PROBLEM REQUIREMENTS = Copy each line below in which the string "withdrawal" appears.

Dataset records:
>>>

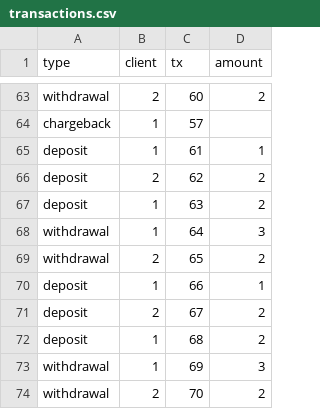
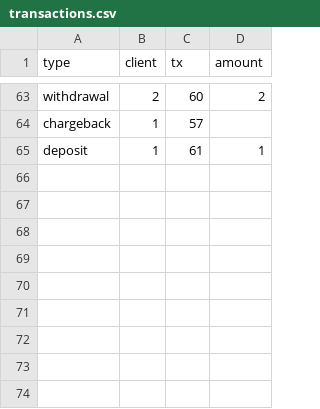
Before and after one commit to lasekkml/account-transactions, a CSV file: test_data/transactions.csv, drawn as a sheet; only a part is shown, gaps mark what is left out.

Commit message:
respect client locking and some fix

```diff
--- a/test_data/transactions.csv
+++ b/test_data/transactions.csv
@@ -65,10 +65 @@ chargeback,1,57,
 deposit,1,61,1
-deposit,2,62,2
-deposit,1,63,2
-withdrawal,1,64,3
-withdrawal,2,65,2
-deposit,1,66,1
-deposit,2,67,2
-deposit,1,68,2
-withdrawal,1,69,3
-withdrawal,2,70,2
```
Also changed, not shown: 2 other files.
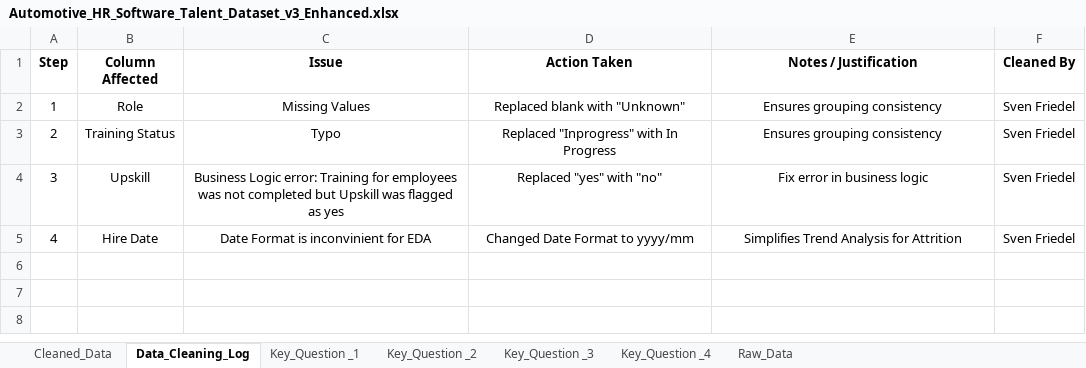
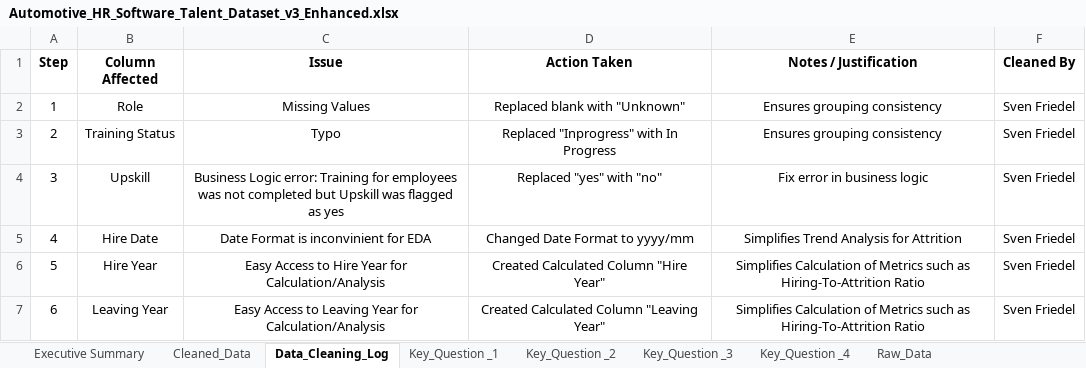
Before and after one commit to sven-friedel/workforce-insights-project, an Excel workbook: Automotive_HR_Software_Talent_Dataset_v3_Enhanced.xlsx, sheet Data_Cleaning_Log, drawn as a sheet; values as stored, in another font and other column widths than the file's, no borders; the diff names each change by its address in the sheet, - before the commit and + after, or states it on an @@ line.

```diff
--- a/Automotive_HR_Software_Talent_Dataset_v3_Enhanced.xlsx (sheet Data_Cleaning_Log)
+++ b/Automotive_HR_Software_Talent_Dataset_v3_Enhanced.xlsx (sheet Data_Cleaning_Log)
+sheet tab: Executive Summary
+row 6: 5 | Hire Year | Easy Access to Hire Year for Calculation/Analysis | Created Calculated Column "Hire Year" | Simplifies Calculation of Metrics such as Hiring-To-Attrition Ratio | Sven Friedel
+row 7: 6 | Leaving Year | Easy Access to Leaving Year for Calculation/Analysis | Created Calculated Column "Leaving Year" | Simplifies Calculation of Metrics such as Hiring-To-Attrition Ratio | Sven Friedel
```
Also changed, not shown: sheet Cleaned_Data, sheet Key_Question _1, sheet Key_Question _2, sheet Key_Question _3, sheet Key_Question _4, formulas that keep their value, hidden cells, charts or pictures, 1 other file.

<<<

SOLUTION TO THE PROBLEM =
-withdrawal,1,64,3
-withdrawal,2,65,2
-withdrawal,1,69,3
-withdrawal,2,70,2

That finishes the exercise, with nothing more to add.